Report every line of the material that contains the string "FormFooter".

-*-*-

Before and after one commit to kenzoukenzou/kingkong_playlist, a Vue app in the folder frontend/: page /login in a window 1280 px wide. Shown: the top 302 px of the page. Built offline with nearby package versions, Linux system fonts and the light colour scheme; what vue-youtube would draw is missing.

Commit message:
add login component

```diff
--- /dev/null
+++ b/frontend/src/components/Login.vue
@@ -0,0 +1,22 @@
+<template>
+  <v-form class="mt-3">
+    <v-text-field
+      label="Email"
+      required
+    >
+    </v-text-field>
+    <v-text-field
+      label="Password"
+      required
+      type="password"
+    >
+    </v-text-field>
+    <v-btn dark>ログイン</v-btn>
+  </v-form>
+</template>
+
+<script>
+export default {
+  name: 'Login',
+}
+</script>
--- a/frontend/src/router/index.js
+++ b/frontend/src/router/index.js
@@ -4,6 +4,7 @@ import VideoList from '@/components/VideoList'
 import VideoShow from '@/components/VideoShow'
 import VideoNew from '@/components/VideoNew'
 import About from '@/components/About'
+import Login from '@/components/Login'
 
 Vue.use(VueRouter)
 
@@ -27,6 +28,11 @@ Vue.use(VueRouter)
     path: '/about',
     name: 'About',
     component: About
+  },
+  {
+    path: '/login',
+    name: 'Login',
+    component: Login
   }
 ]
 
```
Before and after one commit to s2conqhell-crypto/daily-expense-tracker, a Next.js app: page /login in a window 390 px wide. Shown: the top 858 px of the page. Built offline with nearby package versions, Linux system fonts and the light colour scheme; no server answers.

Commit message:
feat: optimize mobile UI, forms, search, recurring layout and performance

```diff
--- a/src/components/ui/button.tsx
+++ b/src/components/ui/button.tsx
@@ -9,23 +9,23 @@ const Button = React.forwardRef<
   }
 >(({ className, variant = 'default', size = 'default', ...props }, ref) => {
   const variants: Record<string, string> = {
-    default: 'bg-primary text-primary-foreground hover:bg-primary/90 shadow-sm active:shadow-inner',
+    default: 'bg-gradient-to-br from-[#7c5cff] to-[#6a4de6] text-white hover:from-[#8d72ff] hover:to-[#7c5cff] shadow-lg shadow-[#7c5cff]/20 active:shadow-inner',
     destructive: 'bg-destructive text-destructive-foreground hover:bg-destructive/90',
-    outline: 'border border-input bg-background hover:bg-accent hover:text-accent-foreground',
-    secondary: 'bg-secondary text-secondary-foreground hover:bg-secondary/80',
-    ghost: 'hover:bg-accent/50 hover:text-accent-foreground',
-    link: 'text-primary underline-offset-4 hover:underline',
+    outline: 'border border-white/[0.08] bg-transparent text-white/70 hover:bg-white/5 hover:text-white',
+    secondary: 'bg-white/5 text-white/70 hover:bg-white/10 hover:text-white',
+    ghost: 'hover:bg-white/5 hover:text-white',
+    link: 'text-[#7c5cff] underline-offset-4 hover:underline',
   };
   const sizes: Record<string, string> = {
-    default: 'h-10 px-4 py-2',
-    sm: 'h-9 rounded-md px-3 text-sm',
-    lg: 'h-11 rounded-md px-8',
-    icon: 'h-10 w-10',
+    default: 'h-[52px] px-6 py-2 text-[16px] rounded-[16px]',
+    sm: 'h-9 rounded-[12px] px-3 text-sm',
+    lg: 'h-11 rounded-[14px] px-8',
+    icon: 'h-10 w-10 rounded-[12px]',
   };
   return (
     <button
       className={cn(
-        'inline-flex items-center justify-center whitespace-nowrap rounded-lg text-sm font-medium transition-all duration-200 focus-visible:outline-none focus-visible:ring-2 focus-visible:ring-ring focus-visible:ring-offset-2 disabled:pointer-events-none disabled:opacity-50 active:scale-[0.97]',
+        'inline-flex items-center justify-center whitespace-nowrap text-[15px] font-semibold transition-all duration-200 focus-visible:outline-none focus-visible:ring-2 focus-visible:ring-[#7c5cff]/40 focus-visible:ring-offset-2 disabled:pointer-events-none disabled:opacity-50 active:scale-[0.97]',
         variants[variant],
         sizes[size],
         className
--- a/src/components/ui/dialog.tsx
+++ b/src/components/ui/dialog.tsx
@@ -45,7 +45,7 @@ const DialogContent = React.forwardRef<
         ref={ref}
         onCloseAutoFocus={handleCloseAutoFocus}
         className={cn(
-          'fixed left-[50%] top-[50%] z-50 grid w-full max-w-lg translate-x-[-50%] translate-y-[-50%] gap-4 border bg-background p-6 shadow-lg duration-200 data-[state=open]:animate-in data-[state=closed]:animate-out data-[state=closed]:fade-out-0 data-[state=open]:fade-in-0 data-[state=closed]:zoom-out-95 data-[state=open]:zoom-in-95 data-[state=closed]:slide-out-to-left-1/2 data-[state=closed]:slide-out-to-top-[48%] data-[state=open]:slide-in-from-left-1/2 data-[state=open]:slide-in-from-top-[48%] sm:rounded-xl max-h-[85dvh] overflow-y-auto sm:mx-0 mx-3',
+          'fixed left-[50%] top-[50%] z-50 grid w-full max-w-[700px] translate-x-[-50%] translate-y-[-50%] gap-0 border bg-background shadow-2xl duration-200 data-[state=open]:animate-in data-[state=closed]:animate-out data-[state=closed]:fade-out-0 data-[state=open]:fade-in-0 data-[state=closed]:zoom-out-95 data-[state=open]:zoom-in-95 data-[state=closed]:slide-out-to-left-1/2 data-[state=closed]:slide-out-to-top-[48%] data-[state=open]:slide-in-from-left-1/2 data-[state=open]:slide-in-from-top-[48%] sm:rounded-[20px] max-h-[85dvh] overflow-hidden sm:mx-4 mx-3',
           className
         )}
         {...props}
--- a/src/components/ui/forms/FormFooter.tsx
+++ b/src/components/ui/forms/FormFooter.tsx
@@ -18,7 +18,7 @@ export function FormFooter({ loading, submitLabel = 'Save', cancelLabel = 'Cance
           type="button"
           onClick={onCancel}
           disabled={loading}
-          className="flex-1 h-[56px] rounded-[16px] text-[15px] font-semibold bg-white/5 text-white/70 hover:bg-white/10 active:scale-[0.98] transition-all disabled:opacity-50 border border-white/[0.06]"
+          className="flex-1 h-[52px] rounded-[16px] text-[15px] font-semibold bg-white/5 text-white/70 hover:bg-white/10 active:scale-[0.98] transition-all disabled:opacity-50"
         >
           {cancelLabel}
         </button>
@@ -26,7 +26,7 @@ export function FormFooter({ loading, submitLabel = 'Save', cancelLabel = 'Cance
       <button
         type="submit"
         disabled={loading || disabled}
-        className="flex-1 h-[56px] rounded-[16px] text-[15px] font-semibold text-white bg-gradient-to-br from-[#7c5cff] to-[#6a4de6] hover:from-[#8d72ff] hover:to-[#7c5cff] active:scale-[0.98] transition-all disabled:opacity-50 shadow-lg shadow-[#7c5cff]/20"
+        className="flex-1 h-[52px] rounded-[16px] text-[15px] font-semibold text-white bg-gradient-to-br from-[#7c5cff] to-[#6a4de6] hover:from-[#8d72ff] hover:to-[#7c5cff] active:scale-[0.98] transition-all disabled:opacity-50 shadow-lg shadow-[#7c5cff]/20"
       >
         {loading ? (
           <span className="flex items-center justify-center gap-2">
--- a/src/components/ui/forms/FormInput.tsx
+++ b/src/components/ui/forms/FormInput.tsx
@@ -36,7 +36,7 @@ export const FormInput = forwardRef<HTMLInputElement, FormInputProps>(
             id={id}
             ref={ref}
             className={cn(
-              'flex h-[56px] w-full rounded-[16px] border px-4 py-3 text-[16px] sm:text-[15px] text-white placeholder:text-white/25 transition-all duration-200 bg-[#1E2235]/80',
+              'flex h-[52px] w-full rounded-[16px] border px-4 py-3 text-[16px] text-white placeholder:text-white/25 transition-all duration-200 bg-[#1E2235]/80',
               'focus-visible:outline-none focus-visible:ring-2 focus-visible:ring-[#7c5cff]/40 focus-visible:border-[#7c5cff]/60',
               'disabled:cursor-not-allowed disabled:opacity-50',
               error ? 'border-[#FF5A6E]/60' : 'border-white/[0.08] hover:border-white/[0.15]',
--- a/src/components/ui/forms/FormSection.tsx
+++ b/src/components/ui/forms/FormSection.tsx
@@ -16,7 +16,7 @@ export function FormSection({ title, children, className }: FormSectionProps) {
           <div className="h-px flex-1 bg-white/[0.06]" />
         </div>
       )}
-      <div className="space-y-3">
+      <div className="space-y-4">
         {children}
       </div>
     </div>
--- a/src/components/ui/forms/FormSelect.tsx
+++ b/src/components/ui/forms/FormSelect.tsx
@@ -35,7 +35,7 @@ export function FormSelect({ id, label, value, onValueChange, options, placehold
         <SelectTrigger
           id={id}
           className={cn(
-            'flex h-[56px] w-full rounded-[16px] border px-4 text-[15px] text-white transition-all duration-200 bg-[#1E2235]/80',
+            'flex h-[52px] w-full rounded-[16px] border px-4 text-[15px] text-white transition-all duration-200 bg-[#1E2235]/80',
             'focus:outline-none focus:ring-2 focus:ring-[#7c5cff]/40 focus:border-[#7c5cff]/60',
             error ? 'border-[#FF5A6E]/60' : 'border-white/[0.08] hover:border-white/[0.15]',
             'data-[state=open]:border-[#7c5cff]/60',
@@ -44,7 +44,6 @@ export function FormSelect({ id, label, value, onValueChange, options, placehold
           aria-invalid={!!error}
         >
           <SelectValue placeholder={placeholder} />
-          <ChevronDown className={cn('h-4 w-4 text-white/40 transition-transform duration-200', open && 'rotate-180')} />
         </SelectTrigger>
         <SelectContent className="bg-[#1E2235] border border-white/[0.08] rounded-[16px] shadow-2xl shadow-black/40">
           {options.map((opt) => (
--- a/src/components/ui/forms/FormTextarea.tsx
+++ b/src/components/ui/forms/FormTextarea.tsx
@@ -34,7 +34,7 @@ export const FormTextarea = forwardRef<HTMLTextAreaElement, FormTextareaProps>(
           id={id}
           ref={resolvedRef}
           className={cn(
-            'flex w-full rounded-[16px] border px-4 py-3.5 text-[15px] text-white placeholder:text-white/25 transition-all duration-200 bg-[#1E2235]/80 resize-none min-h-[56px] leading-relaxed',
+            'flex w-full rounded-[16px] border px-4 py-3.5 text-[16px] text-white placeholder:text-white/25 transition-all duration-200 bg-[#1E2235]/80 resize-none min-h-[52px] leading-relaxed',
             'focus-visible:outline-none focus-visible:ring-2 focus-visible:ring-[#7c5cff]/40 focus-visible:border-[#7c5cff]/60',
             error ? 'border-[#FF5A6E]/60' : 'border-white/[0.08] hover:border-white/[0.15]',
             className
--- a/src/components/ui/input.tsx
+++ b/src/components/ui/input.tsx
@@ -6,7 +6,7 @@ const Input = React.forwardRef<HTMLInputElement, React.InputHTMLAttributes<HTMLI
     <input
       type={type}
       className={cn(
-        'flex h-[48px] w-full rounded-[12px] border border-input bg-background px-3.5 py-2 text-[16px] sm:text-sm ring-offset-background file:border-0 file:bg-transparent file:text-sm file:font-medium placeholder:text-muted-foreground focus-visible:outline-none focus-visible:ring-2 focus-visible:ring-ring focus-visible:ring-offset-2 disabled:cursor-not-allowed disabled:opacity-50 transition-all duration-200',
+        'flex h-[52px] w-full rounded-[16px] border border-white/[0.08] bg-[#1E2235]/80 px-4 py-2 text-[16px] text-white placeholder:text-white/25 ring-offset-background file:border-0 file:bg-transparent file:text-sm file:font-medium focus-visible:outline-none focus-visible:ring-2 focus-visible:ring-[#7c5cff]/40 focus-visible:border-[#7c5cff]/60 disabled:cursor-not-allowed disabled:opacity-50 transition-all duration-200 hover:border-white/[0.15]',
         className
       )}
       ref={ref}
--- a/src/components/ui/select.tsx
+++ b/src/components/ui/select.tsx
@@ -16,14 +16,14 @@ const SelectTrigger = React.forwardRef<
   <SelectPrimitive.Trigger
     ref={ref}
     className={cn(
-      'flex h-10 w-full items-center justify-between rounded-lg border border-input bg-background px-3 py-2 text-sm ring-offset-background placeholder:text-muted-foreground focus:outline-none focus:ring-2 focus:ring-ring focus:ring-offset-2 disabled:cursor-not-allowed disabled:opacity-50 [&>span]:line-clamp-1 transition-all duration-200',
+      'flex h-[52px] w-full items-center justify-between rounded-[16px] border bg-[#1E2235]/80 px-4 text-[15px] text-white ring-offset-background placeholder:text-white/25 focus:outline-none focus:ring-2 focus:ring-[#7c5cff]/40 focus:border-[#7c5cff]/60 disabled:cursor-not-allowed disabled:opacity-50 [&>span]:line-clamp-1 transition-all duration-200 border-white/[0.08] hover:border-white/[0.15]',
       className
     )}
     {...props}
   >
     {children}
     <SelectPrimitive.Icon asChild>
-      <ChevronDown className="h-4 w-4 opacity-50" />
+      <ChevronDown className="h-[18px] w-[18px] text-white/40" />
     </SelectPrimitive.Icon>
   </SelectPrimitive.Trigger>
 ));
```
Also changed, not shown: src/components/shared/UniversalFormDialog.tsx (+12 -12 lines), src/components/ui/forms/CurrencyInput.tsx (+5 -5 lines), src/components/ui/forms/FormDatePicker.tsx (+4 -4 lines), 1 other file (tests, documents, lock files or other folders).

-*-*-

* _Response box_
--- a/src/components/ui/forms/FormFooter.tsx
+++ b/src/components/ui/forms/FormFooter.tsx
@@ -18,7 +18,7 @@ export function FormFooter({ loading, submitLabel = 'Save', cancelLabel = 'Cance
@@ -26,7 +26,7 @@ export function FormFooter({ loading, submitLabel = 'Save', cancelLabel = 'Cance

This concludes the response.